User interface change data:

######

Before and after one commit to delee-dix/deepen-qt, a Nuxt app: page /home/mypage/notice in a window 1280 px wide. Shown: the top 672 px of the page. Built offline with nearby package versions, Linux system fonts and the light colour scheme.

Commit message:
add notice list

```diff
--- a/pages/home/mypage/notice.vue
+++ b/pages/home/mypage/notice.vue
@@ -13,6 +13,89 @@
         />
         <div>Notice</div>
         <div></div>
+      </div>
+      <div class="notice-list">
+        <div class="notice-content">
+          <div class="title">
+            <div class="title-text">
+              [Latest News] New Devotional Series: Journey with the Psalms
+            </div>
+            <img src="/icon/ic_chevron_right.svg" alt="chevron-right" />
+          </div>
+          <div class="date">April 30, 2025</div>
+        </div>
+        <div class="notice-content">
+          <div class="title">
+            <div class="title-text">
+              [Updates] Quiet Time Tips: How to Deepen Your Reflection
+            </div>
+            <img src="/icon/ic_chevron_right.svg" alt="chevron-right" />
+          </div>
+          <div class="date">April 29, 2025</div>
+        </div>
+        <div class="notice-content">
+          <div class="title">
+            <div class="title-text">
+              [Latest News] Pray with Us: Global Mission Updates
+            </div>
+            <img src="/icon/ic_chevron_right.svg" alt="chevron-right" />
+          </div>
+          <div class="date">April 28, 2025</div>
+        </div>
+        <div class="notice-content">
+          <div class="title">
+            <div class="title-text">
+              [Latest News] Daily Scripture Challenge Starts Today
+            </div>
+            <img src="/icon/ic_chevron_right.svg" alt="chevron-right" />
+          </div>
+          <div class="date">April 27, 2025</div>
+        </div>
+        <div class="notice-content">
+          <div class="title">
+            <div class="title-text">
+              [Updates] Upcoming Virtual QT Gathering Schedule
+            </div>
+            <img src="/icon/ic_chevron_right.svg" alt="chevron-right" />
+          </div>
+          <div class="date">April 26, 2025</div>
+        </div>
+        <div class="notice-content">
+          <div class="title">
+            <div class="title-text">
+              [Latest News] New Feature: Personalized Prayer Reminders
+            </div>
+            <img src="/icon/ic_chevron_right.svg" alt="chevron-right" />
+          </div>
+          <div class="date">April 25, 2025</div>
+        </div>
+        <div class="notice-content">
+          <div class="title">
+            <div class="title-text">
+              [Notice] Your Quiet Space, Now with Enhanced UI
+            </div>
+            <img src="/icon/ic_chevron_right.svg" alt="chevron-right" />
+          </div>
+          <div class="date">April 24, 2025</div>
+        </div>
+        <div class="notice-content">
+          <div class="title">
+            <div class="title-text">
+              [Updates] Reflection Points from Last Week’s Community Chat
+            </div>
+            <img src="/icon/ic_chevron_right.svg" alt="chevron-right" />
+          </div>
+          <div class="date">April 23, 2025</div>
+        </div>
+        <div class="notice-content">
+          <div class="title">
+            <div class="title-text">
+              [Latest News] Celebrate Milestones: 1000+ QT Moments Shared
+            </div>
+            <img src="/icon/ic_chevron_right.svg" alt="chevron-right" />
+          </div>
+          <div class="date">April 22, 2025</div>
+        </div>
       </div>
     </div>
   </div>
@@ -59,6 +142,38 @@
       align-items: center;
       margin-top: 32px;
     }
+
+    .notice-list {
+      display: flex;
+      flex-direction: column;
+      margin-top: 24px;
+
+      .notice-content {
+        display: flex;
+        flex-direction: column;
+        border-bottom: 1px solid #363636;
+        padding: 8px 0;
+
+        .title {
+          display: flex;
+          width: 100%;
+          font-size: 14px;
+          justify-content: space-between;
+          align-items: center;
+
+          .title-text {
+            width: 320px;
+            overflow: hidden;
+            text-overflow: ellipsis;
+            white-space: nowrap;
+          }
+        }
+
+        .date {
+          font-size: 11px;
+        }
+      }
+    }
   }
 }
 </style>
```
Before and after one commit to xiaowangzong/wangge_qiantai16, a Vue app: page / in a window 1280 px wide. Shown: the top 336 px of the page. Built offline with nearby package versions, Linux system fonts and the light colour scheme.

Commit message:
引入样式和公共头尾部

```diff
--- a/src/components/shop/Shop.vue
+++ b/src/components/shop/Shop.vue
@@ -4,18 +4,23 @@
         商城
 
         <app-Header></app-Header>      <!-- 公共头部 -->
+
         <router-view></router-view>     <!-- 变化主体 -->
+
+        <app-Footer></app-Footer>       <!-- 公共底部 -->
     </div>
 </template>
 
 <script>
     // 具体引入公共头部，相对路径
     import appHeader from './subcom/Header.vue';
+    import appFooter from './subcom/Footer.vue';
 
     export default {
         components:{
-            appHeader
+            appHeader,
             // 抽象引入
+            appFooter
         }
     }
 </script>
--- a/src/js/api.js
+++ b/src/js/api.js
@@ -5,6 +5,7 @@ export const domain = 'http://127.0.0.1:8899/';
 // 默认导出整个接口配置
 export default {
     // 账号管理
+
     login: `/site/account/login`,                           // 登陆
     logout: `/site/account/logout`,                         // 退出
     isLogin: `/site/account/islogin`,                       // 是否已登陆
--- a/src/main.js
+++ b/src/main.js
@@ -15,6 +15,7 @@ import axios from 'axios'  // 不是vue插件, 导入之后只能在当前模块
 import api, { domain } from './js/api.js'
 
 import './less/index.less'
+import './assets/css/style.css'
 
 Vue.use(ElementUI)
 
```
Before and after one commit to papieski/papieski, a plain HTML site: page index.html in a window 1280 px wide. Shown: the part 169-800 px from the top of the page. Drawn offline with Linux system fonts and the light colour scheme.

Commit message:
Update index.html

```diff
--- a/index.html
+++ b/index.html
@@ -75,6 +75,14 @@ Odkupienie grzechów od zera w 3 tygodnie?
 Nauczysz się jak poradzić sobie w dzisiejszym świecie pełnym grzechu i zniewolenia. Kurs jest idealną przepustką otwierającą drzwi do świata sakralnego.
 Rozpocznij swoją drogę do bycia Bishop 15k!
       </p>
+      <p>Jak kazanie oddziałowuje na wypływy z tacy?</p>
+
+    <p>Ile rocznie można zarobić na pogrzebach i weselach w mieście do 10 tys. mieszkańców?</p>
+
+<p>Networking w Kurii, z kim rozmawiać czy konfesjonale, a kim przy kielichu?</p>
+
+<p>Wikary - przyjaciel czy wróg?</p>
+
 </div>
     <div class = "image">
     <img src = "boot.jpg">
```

######

What to do:
Would you write out the full set of records above without alteration?

Your solution:
Before and after one commit to delee-dix/deepen-qt, a Nuxt app: page /home/mypage/notice in a window 1280 px wide. Shown: the top 672 px of the page. Built offline with nearby package versions, Linux system fonts and the light colour scheme.

Commit message:
add notice list

```diff
--- a/pages/home/mypage/notice.vue
+++ b/pages/home/mypage/notice.vue
@@ -13,6 +13,89 @@
         />
         <div>Notice</div>
         <div></div>
+      </div>
+      <div class="notice-list">
+        <div class="notice-content">
+          <div class="title">
+            <div class="title-text">
+              [Latest News] New Devotional Series: Journey with the Psalms
+            </div>
+            <img src="/icon/ic_chevron_right.svg" alt="chevron-right" />
+          </div>
+          <div class="date">April 30, 2025</div>
+        </div>
+        <div class="notice-content">
+          <div class="title">
+            <div class="title-text">
+              [Updates] Quiet Time Tips: How to Deepen Your Reflection
+            </div>
+            <img src="/icon/ic_chevron_right.svg" alt="chevron-right" />
+          </div>
+          <div class="date">April 29, 2025</div>
+        </div>
+        <div class="notice-content">
+          <div class="title">
+            <div class="title-text">
+              [Latest News] Pray with Us: Global Mission Updates
+            </div>
+            <img src="/icon/ic_chevron_right.svg" alt="chevron-right" />
+          </div>
+          <div class="date">April 28, 2025</div>
+        </div>
+        <div class="notice-content">
+          <div class="title">
+            <div class="title-text">
+              [Latest News] Daily Scripture Challenge Starts Today
+            </div>
+            <img src="/icon/ic_chevron_right.svg" alt="chevron-right" />
+          </div>
+          <div class="date">April 27, 2025</div>
+        </div>
+        <div class="notice-content">
+          <div class="title">
+            <div class="title-text">
+              [Updates] Upcoming Virtual QT Gathering Schedule
+            </div>
+            <img src="/icon/ic_chevron_right.svg" alt="chevron-right" />
+          </div>
+          <div class="date">April 26, 2025</div>
+        </div>
+        <div class="notice-content">
+          <div class="title">
+            <div class="title-text">
+              [Latest News] New Feature: Personalized Prayer Reminders
+            </div>
+            <img src="/icon/ic_chevron_right.svg" alt="chevron-right" />
+          </div>
+          <div class="date">April 25, 2025</div>
+        </div>
+        <div class="notice-content">
+          <div class="title">
+            <div class="title-text">
+              [Notice] Your Quiet Space, Now with Enhanced UI
+            </div>
+            <img src="/icon/ic_chevron_right.svg" alt="chevron-right" />
+          </div>
+          <div class="date">April 24, 2025</div>
+        </div>
+        <div class="notice-content">
+          <div class="title">
+            <div class="title-text">
+              [Updates] Reflection Points from Last Week’s Community Chat
+            </div>
+            <img src="/icon/ic_chevron_right.svg" alt="chevron-right" />
+          </div>
+          <div class="date">April 23, 2025</div>
+        </div>
+        <div class="notice-content">
+          <div class="title">
+            <div class="title-text">
+              [Latest News] Celebrate Milestones: 1000+ QT Moments Shared
+            </div>
+            <img src="/icon/ic_chevron_right.svg" alt="chevron-right" />
+          </div>
+          <div class="date">April 22, 2025</div>
+        </div>
       </div>
     </div>
   </div>
@@ -59,6 +142,38 @@
       align-items: center;
       margin-top: 32px;
     }
+
+    .notice-list {
+      display: flex;
+      flex-direction: column;
+      margin-top: 24px;
+
+      .notice-content {
+        display: flex;
+        flex-direction: column;
+        border-bottom: 1px solid #363636;
+        padding: 8px 0;
+
+        .title {
+          display: flex;
+          width: 100%;
+          font-size: 14px;
+          justify-content: space-between;
+          align-items: center;
+
+          .title-text {
+            width: 320px;
+            overflow: hidden;
+            text-overflow: ellipsis;
+            white-space: nowrap;
+          }
+        }
+
+        .date {
+          font-size: 11px;
+        }
+      }
+    }
   }
 }
 </style>
```
Before and after one commit to xiaowangzong/wangge_qiantai16, a Vue app: page / in a window 1280 px wide. Shown: the top 336 px of the page. Built offline with nearby package versions, Linux system fonts and the light colour scheme.

Commit message:
引入样式和公共头尾部

```diff
--- a/src/components/shop/Shop.vue
+++ b/src/components/shop/Shop.vue
@@ -4,18 +4,23 @@
         商城
 
         <app-Header></app-Header>      <!-- 公共头部 -->
+
         <router-view></router-view>     <!-- 变化主体 -->
+
+        <app-Footer></app-Footer>       <!-- 公共底部 -->
     </div>
 </template>
 
 <script>
     // 具体引入公共头部，相对路径
     import appHeader from './subcom/Header.vue';
+    import appFooter from './subcom/Footer.vue';
 
     export default {
         components:{
-            appHeader
+            appHeader,
             // 抽象引入
+            appFooter
         }
     }
 </script>
--- a/src/js/api.js
+++ b/src/js/api.js
@@ -5,6 +5,7 @@ export const domain = 'http://127.0.0.1:8899/';
 // 默认导出整个接口配置
 export default {
     // 账号管理
+
     login: `/site/account/login`,                           // 登陆
     logout: `/site/account/logout`,                         // 退出
     isLogin: `/site/account/islogin`,                       // 是否已登陆
--- a/src/main.js
+++ b/src/main.js
@@ -15,6 +15,7 @@ import axios from 'axios'  // 不是vue插件, 导入之后只能在当前模块
 import api, { domain } from './js/api.js'
 
 import './less/index.less'
+import './assets/css/style.css'
 
 Vue.use(ElementUI)
 
```
Before and after one commit to papieski/papieski, a plain HTML site: page index.html in a window 1280 px wide. Shown: the part 169-800 px from the top of the page. Drawn offline with Linux system fonts and the light colour scheme.

Commit message:
Update index.html

```diff
--- a/index.html
+++ b/index.html
@@ -75,6 +75,14 @@ Odkupienie grzechów od zera w 3 tygodnie?
 Nauczysz się jak poradzić sobie w dzisiejszym świecie pełnym grzechu i zniewolenia. Kurs jest idealną przepustką otwierającą drzwi do świata sakralnego.
 Rozpocznij swoją drogę do bycia Bishop 15k!
       </p>
+      <p>Jak kazanie oddziałowuje na wypływy z tacy?</p>
+
+    <p>Ile rocznie można zarobić na pogrzebach i weselach w mieście do 10 tys. mieszkańców?</p>
+
+<p>Networking w Kurii, z kim rozmawiać czy konfesjonale, a kim przy kielichu?</p>
+
+<p>Wikary - przyjaciel czy wróg?</p>
+
 </div>
     <div class = "image">
     <img src = "boot.jpg">
```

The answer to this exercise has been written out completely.